Disasters Are Not God or Nature’s Punishment

Narrow-minded religious authorities or representatives in almost all religions have taken advantage of disasters to sell them as God’s response to “bad behavior” in society. These religious leaders have interpreted their sacred books in wrong ways and undertaken proselytism based on fears. In many of my encounters around the world, I heard expressions such as “if I must die in an earthquake, it’s God’s will . . .”13

Despite scientific advancement in the understanding of natural events or phenomena, many people still believe in extraterrestrial influence on them. Depending on how strong such beliefs may be, and coupled with the perception created by the term “natural” disasters, the religious attitude can become a strong obstacle for implementing risk reduction measures in many communities.

Public authorities, at national as well as local levels, many times see such religious claims as very convenient to avoid taking a deeper look into the real and deep causes of the disasters, many of which would reveal their lack of responsibility.

Joining efforts with open-minded religious leaders is in consequence another major effort in policy making for reducing risk, particularly in countries where religions exercise a strong influence.

Reducing Risk Requires a Long-Term Sustainable Development Approach: It Cannot Be Managed With the Short-Term Approach of Emergency Management

Given their long-term perspective, policies addressing risk reduction are based on strong awareness raising and educational efforts; such efforts are therefore a central part of risk management. This means that risk governance and education governance must work hand in hand to ensure that risk becomes an important part of educational systems and communities’ daily life, that is, inscribed in the long term.

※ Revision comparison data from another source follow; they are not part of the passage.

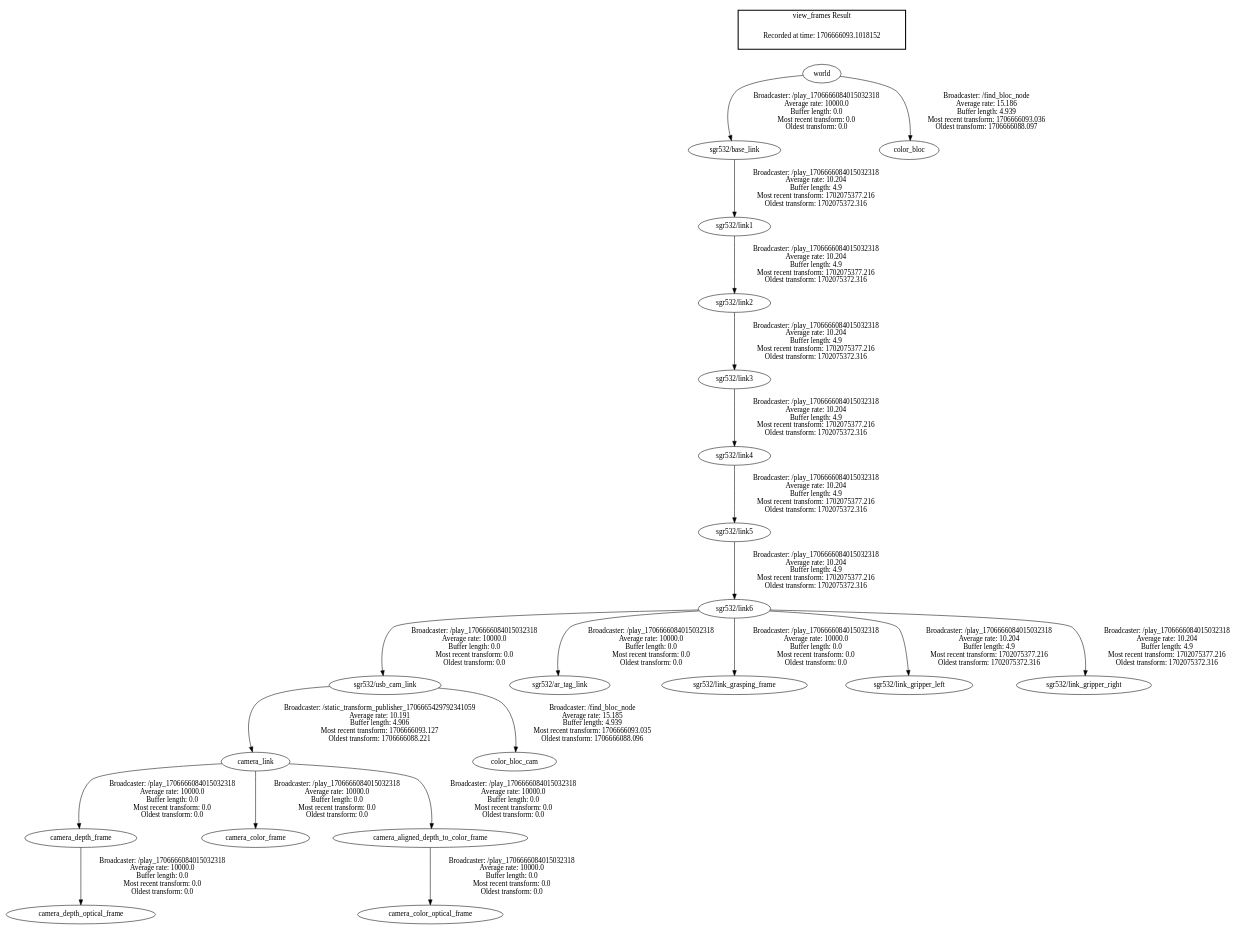
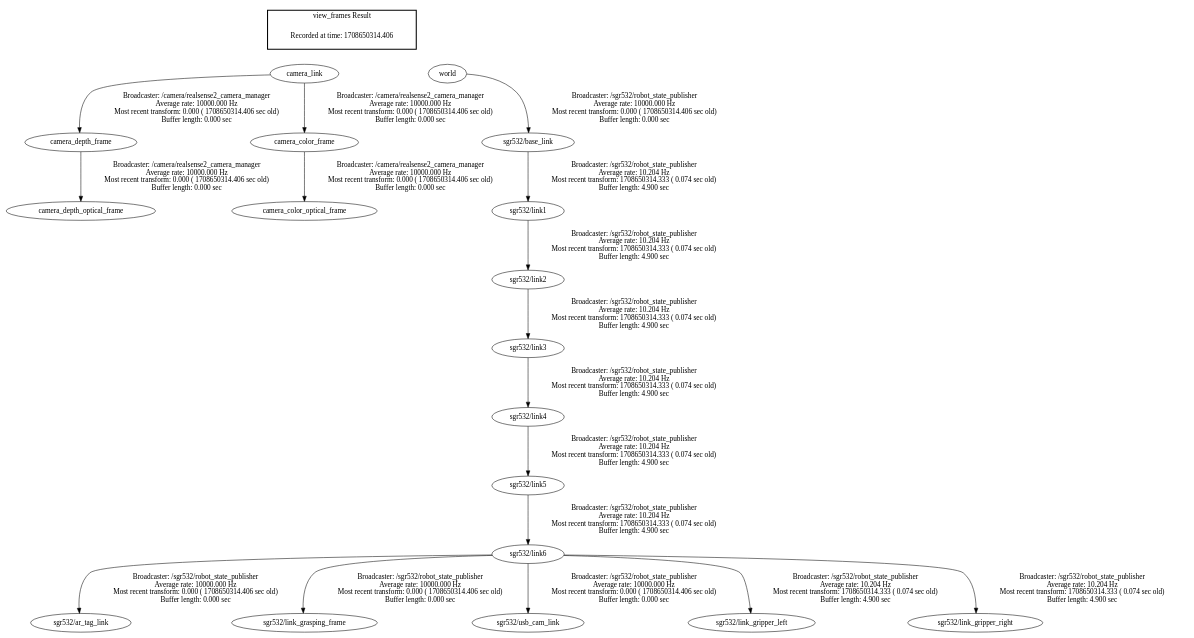
One commit to rdumas01/capstone120 changed the diagram in frames.gv. Above: the diagram before and after it, drawn with Graphviz. The commit also changed 6 other files, not shown here.

```diff
--- a/frames.gv
+++ b/frames.gv
@@ -1,26 +1,26 @@
 digraph G {
-"camera_link" -> "camera_depth_frame"[label=" Broadcaster: /play_1706666084015032318\nAverage rate: 10000.0\nBuffer length: 0.0\nMost recent transform: 0.0\nOldest transform: 0.0\n"];
-"sgr532/usb_cam_link" -> "camera_link"[label=" Broadcaster: /static_transform_publisher_1706665429792341059\nAverage rate: 10.191\nBuffer length: 4.906\nMost recent transform: 1706666093.127\nOldest transform: 1706666088.221\n"];
-"camera_depth_frame" -> "camera_depth_optical_frame"[label=" Broadcaster: /play_1706666084015032318\nAverage rate: 10000.0\nBuffer length: 0.0\nMost recent transform: 0.0\nOldest transform: 0.0\n"];
-"camera_link" -> "camera_color_frame"[label=" Broadcaster: /play_1706666084015032318\nAverage rate: 10000.0\nBuffer length: 0.0\nMost recent transform: 0.0\nOldest transform: 0.0\n"];
-"camera_aligned_depth_to_color_frame" -> "camera_color_optical_frame"[label=" Broadcaster: /play_1706666084015032318\nAverage rate: 10000.0\nBuffer length: 0.0\nMost recent transform: 0.0\nOldest transform: 0.0\n"];
-"camera_link" -> "camera_aligned_depth_to_color_frame"[label=" Broadcaster: /play_1706666084015032318\nAverage rate: 10000.0\nBuffer length: 0.0\nMost recent transform: 0.0\nOldest transform: 0.0\n"];
-"world" -> "sgr532/base_link"[label=" Broadcaster: /play_1706666084015032318\nAverage rate: 10000.0\nBuffer length: 0.0\nMost recent transform: 0.0\nOldest transform: 0.0\n"];
-"sgr532/link6" -> "sgr532/ar_tag_link"[label=" Broadcaster: /play_1706666084015032318\nAverage rate: 10000.0\nBuffer length: 0.0\nMost recent transform: 0.0\nOldest transform: 0.0\n"];
-"sgr532/link5" -> "sgr532/link6"[label=" Broadcaster: /play_1706666084015032318\nAverage rate: 10.204\nBuffer length: 4.9\nMost recent transform: 1702075377.216\nOldest transform: 1702075372.316\n"];
-"sgr532/link6" -> "sgr532/link_grasping_frame"[label=" Broadcaster: /play_1706666084015032318\nAverage rate: 10000.0\nBuffer length: 0.0\nMost recent transform: 0.0\nOldest transform: 0.0\n"];
-"sgr532/link6" -> "sgr532/usb_cam_link"[label=" Broadcaster: /play_1706666084015032318\nAverage rate: 10000.0\nBuffer length: 0.0\nMost recent transform: 0.0\nOldest transform: 0.0\n"];
-"sgr532/usb_cam_link" -> "color_bloc_cam"[label=" Broadcaster: /find_bloc_node\nAverage rate: 15.185\nBuffer length: 4.939\nMost recent transform: 1706666093.035\nOldest transform: 1706666088.096\n"];
-"world" -> "color_bloc"[label=" Broadcaster: /find_bloc_node\nAverage rate: 15.186\nBuffer length: 4.939\nMost recent transform: 1706666093.036\nOldest transform: 1706666088.097\n"];
-"sgr532/base_link" -> "sgr532/link1"[label=" Broadcaster: /play_1706666084015032318\nAverage rate: 10.204\nBuffer length: 4.9\nMost recent transform: 1702075377.216\nOldest transform: 1702075372.316\n"];
-"sgr532/link1" -> "sgr532/link2"[label=" Broadcaster: /play_1706666084015032318\nAverage rate: 10.204\nBuffer length: 4.9\nMost recent transform: 1702075377.216\nOldest transform: 1702075372.316\n"];
-"sgr532/link2" -> "sgr532/link3"[label=" Broadcaster: /play_1706666084015032318\nAverage rate: 10.204\nBuffer length: 4.9\nMost recent transform: 1702075377.216\nOldest transform: 1702075372.316\n"];
-"sgr532/link3" -> "sgr532/link4"[label=" Broadcaster: /play_1706666084015032318\nAverage rate: 10.204\nBuffer length: 4.9\nMost recent transform: 1702075377.216\nOldest transform: 1702075372.316\n"];
-"sgr532/link4" -> "sgr532/link5"[label=" Broadcaster: /play_1706666084015032318\nAverage rate: 10.204\nBuffer length: 4.9\nMost recent transform: 1702075377.216\nOldest transform: 1702075372.316\n"];
-"sgr532/link6" -> "sgr532/link_gripper_left"[label=" Broadcaster: /play_1706666084015032318\nAverage rate: 10.204\nBuffer length: 4.9\nMost recent transform: 1702075377.216\nOldest transform: 1702075372.316\n"];
-"sgr532/link6" -> "sgr532/link_gripper_right"[label=" Broadcaster: /play_1706666084015032318\nAverage rate: 10.204\nBuffer length: 4.9\nMost recent transform: 1702075377.216\nOldest transform: 1702075372.316\n"];
+"camera_link" -> "camera_depth_frame"[label="Broadcaster: /camera/realsense2_camera_manager\nAverage rate: 10000.000 Hz\nMost recent transform: 0.000 ( 1708650314.406 sec old)\nBuffer length: 0.000 sec\n"];
+"camera_depth_frame" -> "camera_depth_optical_frame"[label="Broadcaster: /camera/realsense2_camera_manager\nAverage rate: 10000.000 Hz\nMost recent transform: 0.000 ( 1708650314.406 sec old)\nBuffer length: 0.000 sec\n"];
+"camera_link" -> "camera_color_frame"[label="Broadcaster: /camera/realsense2_camera_manager\nAverage rate: 10000.000 Hz\nMost recent transform: 0.000 ( 1708650314.406 sec old)\nBuffer length: 0.000 sec\n"];
+"camera_color_frame" -> "camera_color_optical_frame"[label="Broadcaster: /camera/realsense2_camera_manager\nAverage rate: 10000.000 Hz\nMost recent transform: 0.000 ( 1708650314.406 sec old)\nBuffer length: 0.000 sec\n"];
+"world" -> "sgr532/base_link"[label="Broadcaster: /sgr532/robot_state_publisher\nAverage rate: 10000.000 Hz\nMost recent transform: 0.000 ( 1708650314.406 sec old)\nBuffer length: 0.000 sec\n"];
+"sgr532/link6" -> "sgr532/ar_tag_link"[label="Broadcaster: /sgr532/robot_state_publisher\nAverage rate: 10000.000 Hz\nMost recent transform: 0.000 ( 1708650314.406 sec old)\nBuffer length: 0.000 sec\n"];
+"sgr532/link5" -> "sgr532/link6"[label="Broadcaster: /sgr532/robot_state_publisher\nAverage rate: 10.204 Hz\nMost recent transform: 1708650314.333 ( 0.074 sec old)\nBuffer length: 4.900 sec\n"];
+"sgr532/link6" -> "sgr532/link_grasping_frame"[label="Broadcaster: /sgr532/robot_state_publisher\nAverage rate: 10000.000 Hz\nMost recent transform: 0.000 ( 1708650314.406 sec old)\nBuffer length: 0.000 sec\n"];
+"sgr532/link6" -> "sgr532/usb_cam_link"[label="Broadcaster: /sgr532/robot_state_publisher\nAverage rate: 10000.000 Hz\nMost recent transform: 0.000 ( 1708650314.406 sec old)\nBuffer length: 0.000 sec\n"];
+"sgr532/base_link" -> "sgr532/link1"[label="Broadcaster: /sgr532/robot_state_publisher\nAverage rate: 10.204 Hz\nMost recent transform: 1708650314.333 ( 0.074 sec old)\nBuffer length: 4.900 sec\n"];
+"sgr532/link1" -> "sgr532/link2"[label="Broadcaster: /sgr532/robot_state_publisher\nAverage rate: 10.204 Hz\nMost recent transform: 1708650314.333 ( 0.074 sec old)\nBuffer length: 4.900 sec\n"];
+"sgr532/link2" -> "sgr532/link3"[label="Broadcaster: /sgr532/robot_state_publisher\nAverage rate: 10.204 Hz\nMost recent transform: 1708650314.333 ( 0.074 sec old)\nBuffer length: 4.900 sec\n"];
+"sgr532/link3" -> "sgr532/link4"[label="Broadcaster: /sgr532/robot_state_publisher\nAverage rate: 10.204 Hz\nMost recent transform: 1708650314.333 ( 0.074 sec old)\nBuffer length: 4.900 sec\n"];
+"sgr532/link4" -> "sgr532/link5"[label="Broadcaster: /sgr532/robot_state_publisher\nAverage rate: 10.204 Hz\nMost recent transform: 1708650314.333 ( 0.074 sec old)\nBuffer length: 4.900 sec\n"];
+"sgr532/link6" -> "sgr532/link_gripper_left"[label="Broadcaster: /sgr532/robot_state_publisher\nAverage rate: 10.204 Hz\nMost recent transform: 1708650314.333 ( 0.074 sec old)\nBuffer length: 4.900 sec\n"];
+"sgr532/link6" -> "sgr532/link_gripper_right"[label="Broadcaster: /sgr532/robot_state_publisher\nAverage rate: 10.204 Hz\nMost recent transform: 1708650314.333 ( 0.074 sec old)\nBuffer length: 4.900 sec\n"];
 edge [style=invis];
  subgraph cluster_legend { style=bold; color=black; label ="view_frames Result";
-"Recorded at time: 1706666093.1018152"[ shape=plaintext ] ;
-}->"world";
+"Recorded at time: 1708650314.406"[ shape=plaintext ] ;
+ }->"camera_link";
+edge [style=invis];
+ subgraph cluster_legend { style=bold; color=black; label ="view_frames Result";
+"Recorded at time: 1708650314.406"[ shape=plaintext ] ;
+ }->"world";
 }
```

Currently, too many disaster governance systems around the world still give priority to preparing to respond and recover from disasters, rather than managing risk. In many cases, these institutional systems are led by officials specialized in emergency management with a military, police, or firefighting background. This has facilitated a reactive, short-term-oriented behavior focused on the management of the disaster. Narrower-minded political conveniences tend to give priority to preparedness and response measures given their high visibility—hence attracting media attention—rather than investing in the much less visible vulnerability reduction measures, which instead are essential for sustainable development.

The predominance of emergency management services in providing risk management is understandable as it was these services who first became concerned with looking for the deeper root causes of disasters. However, instead of facilitating the transfer of the risk management function to the development sectors, more competent to deal with root causes, many of them have kept risk management under their bailiwick, some with good intentions, believing that they can do it, but others not wanting to let go a function that provides greater prestige to their clearly insufficient response management function.

Additionally, the short-term perspective of electoral systems—essential, however, for democracy—does not help to cement a solid vulnerability reduction or resilience building approach in risk management as new governments bring new approaches and priorities.

Therefore, reducing risk related to natural events or phenomena needs to become a national cause, going beyond shortsighted political approaches; it needs to unite all political parties or components in any society or community, in a similar effort to those in environmental, health, or educational sectors.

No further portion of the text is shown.